You agree that you are responsible for your own conduct and User Content while using the Services, and for any consequences thereof. Please refer to our Trainer Guidelines (https://pokemongo.nianticlabs.com/support/guidelines/en) for information about the kinds of conduct and User Content that are prohibited while using the Services. By way of example, and not as a limitation, you agree that when using the Services and Content, you will not:
NOTE-THERE’S A HUGE LIST UNDER CONDUCT OF THINGS YOU WILL NOT DO: https://www.nianticlabs.com/terms/pokemongo/en
THERE’S ALSO TRAINER GUIDELINES: https://support.pokemongo.nianticlabs.com/hc/en-us/articles/221993967
And a separate terms of conditions for copyright: https://nianticlabs.com/copyright
How Do I Manage to Work A Job or Be In A Relationship When Pokemon Go Exists/Is My Lover An Adult Child-Is This Ok?
They say you win some and lose some when it comes to relationships. And I’m no relationship expert or counselor.

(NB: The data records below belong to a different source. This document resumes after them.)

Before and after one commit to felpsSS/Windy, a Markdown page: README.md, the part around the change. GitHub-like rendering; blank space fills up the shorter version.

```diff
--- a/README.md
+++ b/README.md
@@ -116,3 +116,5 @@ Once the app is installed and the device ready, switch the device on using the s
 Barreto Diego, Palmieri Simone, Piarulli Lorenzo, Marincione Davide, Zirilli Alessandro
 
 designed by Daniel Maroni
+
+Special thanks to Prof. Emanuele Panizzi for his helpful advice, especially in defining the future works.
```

Unless your lover decides to quit their job and become a full-time player like Tom Currie in New Zealand, you don’t have too much to worry about it. http://www.thewrap.com/new-zealand-man-quits-job-to-become-full-time-pokemon-go-player/

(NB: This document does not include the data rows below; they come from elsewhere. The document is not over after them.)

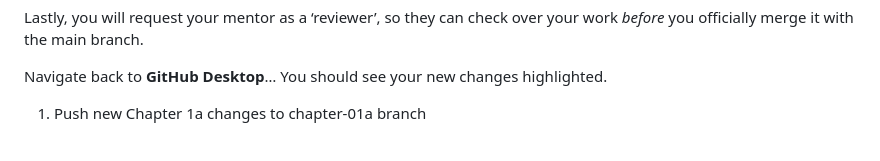
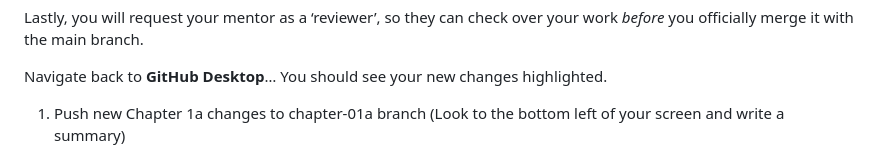
Before and after one commit to UCSC-Treehouse/Essential-skills-for-Treehouse-computational-research, a Markdown page: Chapter-Instructions/Chapter_01a_Instructions.md, the part around the change. Drawn GitHub-style.

```diff
--- a/Chapter-Instructions/Chapter_01a_Instructions.md
+++ b/Chapter-Instructions/Chapter_01a_Instructions.md
@@ -255,7 +255,8 @@ over your work *before* you officially merge it with the main branch.
 Navigate back to **GitHub Desktop**… You should see your new changes
 highlighted.
 
-1.  Push new Chapter 1a changes to chapter-01a branch
+1.  Push new Chapter 1a changes to chapter-01a branch (Look to the
+    bottom left of your screen and write a summary)
 
 <img src="Images/push_ch_1a_to_ch_1a_branch.png"
      alt="Cropped image of bottom left corner of GitHub Desktop screen where description 'Create and complete chapter 1a' is given and blue 'Commit 1 file to chapter-01a' button is circled in red at the bottom."
```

If they do think this is a good idea at least they should monetize their services like Ivy St Ive. She advertises her services on Craigslist, showcasing not just her Golbat (a character from Pokemon) tattoo, but her credentials. They include: “a history of playing Pokémon since 1997, and [a] ranking as a Level 15 trainer in Pokémon Go.” Her service offering is to “walk around in 1-4 hour shifts signed in to your account capturing every single Pokémon [she] come[s] into contact with, activating every Poke Stop I pass and walking nonstop to help hatch your eggs,” all for $20/hour
Even Hillary Clinton is on board. At a rally she mentioned people who make apps by saying, “I don’t know who created ‘Pokemon Go,’ but I’ve tried to figure out how we get them to have Pokemon … go … to … the polls,” Clinton said. http://thefederalist.com/2016/07/14/hillary-clinton-just-made-the-most-excruciating-pokemon-go-joke-ever/
Pokemon Go players, bloggers, and talking heads (or some combination of those titles) didn’t think the joke was funny. I personally loved it. She’s right. Maybe more 18-25 year olds (who are we kidding-all ages) would show up and vote if a popular game were tied to it.
But isn’t democracy itself a fun game that should be popular? This also begs the question-why are we not just voting on our phones? Aren’t we there yet?
Pokemon go has led to people being kicked out of a Holocaust Museum, to finding a dead body in a river, to becoming a victim of a mugging, to being run over by a car, to needing to be rescued from a cliff, and to taking Pokemon selfies like no other. This list could go on and it does.
Pokemon Go isn’t going away. Maybe your 31 year-old boyfriend should be grounded from ice cream if he doesn’t put down his phone during dinner. Or, while he’s on his app, you’re putting all sorts of items into your cart on Amazon. Win, win.
At Mohr IP Law we can help you with all the intellectual property needs related to your app creation or business.